That's probably true for most workers whose employers offer them insurance. It's not true, however, with respect to out-of-pocket costs for workers whose household income is below 201% of the Federal Poverty Level (FPL). As I noted last Friday, for ACA enrollees with incomes below that threshold, the average weighted actuarial value (AV) of the plans they obtain -- that is, the percentage of the average user's costs that the plan will cover -- is 86%.  The average AV in employer-sponsored insurance was estimated by the Kaiser Family Foundation at 82% back in 2011 -- and it's probably dropped since then.  It's likely to be still lower for lower income workers.

Monday, April 04, 2016

What kinds of health plans are people buying outside the ACA marketplace? An eHealth snapshot

In estimating the weighted average actuarial value of health plans sold in the entire U.S. individual market last Friday (spoiler: AV 75%), my proxy for the off-exchange market was the 1.4 million enrollees who did not qualify for subsidies. Here's the score:

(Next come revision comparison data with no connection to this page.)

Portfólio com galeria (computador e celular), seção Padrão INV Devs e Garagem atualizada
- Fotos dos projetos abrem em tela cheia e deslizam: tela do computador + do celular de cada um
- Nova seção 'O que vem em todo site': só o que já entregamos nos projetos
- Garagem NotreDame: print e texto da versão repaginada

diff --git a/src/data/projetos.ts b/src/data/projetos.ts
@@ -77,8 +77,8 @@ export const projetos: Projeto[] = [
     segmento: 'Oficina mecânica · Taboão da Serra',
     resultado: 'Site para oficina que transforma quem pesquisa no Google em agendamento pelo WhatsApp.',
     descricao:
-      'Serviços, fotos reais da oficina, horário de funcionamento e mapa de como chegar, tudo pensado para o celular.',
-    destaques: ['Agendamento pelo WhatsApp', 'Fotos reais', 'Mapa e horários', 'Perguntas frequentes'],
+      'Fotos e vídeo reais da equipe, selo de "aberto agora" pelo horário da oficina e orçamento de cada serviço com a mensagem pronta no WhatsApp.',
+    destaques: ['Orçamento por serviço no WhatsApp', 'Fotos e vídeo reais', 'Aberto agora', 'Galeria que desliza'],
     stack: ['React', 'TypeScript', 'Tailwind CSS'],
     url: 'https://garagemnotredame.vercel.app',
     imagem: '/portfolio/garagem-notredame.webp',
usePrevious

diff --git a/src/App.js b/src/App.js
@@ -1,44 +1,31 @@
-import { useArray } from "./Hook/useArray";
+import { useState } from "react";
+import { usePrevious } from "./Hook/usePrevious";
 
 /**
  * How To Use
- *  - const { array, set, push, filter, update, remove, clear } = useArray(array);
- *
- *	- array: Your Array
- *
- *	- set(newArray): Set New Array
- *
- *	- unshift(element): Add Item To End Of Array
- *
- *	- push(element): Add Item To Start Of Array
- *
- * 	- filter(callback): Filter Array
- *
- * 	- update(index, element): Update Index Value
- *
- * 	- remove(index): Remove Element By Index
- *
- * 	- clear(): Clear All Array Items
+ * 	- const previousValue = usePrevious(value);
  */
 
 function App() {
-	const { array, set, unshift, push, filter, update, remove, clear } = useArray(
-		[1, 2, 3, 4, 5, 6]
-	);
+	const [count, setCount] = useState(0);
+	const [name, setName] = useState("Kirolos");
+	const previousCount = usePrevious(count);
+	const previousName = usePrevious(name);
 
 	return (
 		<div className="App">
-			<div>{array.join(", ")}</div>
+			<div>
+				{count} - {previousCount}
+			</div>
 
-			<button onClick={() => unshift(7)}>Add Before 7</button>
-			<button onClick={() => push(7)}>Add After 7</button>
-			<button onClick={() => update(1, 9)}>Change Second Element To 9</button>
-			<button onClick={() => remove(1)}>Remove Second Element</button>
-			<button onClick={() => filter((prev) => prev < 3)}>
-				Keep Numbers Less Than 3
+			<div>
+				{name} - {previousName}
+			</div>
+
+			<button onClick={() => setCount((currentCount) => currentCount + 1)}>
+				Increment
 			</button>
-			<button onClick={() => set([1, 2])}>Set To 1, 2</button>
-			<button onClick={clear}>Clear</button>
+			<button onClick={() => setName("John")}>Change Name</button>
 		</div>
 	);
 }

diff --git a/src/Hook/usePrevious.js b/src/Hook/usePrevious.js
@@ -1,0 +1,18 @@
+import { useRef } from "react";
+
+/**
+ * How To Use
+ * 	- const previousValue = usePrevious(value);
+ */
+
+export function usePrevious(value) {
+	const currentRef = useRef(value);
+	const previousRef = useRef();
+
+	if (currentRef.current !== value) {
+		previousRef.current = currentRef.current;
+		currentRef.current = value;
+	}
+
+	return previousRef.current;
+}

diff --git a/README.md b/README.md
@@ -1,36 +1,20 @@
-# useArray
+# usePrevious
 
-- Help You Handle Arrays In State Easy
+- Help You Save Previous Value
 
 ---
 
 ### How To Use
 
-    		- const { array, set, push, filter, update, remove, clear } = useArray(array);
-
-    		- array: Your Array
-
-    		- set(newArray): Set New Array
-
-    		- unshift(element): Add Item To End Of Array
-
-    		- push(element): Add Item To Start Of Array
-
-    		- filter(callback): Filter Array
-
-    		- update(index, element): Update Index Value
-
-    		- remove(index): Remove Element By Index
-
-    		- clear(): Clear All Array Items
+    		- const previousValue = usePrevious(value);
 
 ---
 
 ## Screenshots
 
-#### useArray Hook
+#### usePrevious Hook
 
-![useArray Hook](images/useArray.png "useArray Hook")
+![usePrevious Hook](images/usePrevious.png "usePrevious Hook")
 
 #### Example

Actuarial value obtained by unsubsidized enrollees on

% of unsubsidized
90 (Platinum)
80 (Gold))
70 (Silver)
60 (Bronze)
57 (Catastrophic)
68.9% (weighted avg)

There are probably 7 to 8 million enrollees in ACA-compliant off-exchange plans, and assuming that the unsubsidized population reflects their choices is something of a leap, as I acknowledged. But here is a second data set: last December eHealth, the largest commercial online health insurance broker (pre-dating ACA implementation) broke out metal level selection among its unsubsidized enrollees in the first two weeks of open enrollment for 2016. The "last year" comparison in each line is to the first two weeks of open enrollment 2015. The results:

Friday, April 01, 2016

Two major divides in the post-ACA individual market for health insurance

In my last post, I calculated that the average private health plan obtained by ACA marketplace enrollees for 2016 provides coverage equivalent to a gold-level plan, and also roughly comparable to the average employer-sponsored plan.  That is, the average actuarial value (AV) of plans sold in the marketplace is just about 80%, thanks in large part to the Cost Sharing Reduction (CSR) subsidies available to buyers with incomes under 250% of the Federal Poverty Level (FPL) who buy silver plans.

While an 80% average actuarial value sounds pretty good -- better, I think, than most people would guess, based on media coverage -- it covers a lot of unevenness. There are two great divides in the post-ACA individual market. The first is between the subsidized and the unsubsidized. The second is between enrollees with incomes up to 200% FPL -- the phase-out point for strong CSR subsidies -- and everyone else. Let's look at average AVs for the different groups.

First up is a breakdown of the subsidized buyers on the federal marketplace, CSR raises the AV of silver plans to 94% for enrollees with incomes up to 150% FPL, to 87% for those with incomes in the 150-200% FPL range, and to 73% for those from 200-250% FPL.*  More than two thirds of subsidized buyers on the federal exchange get CSR of some kind.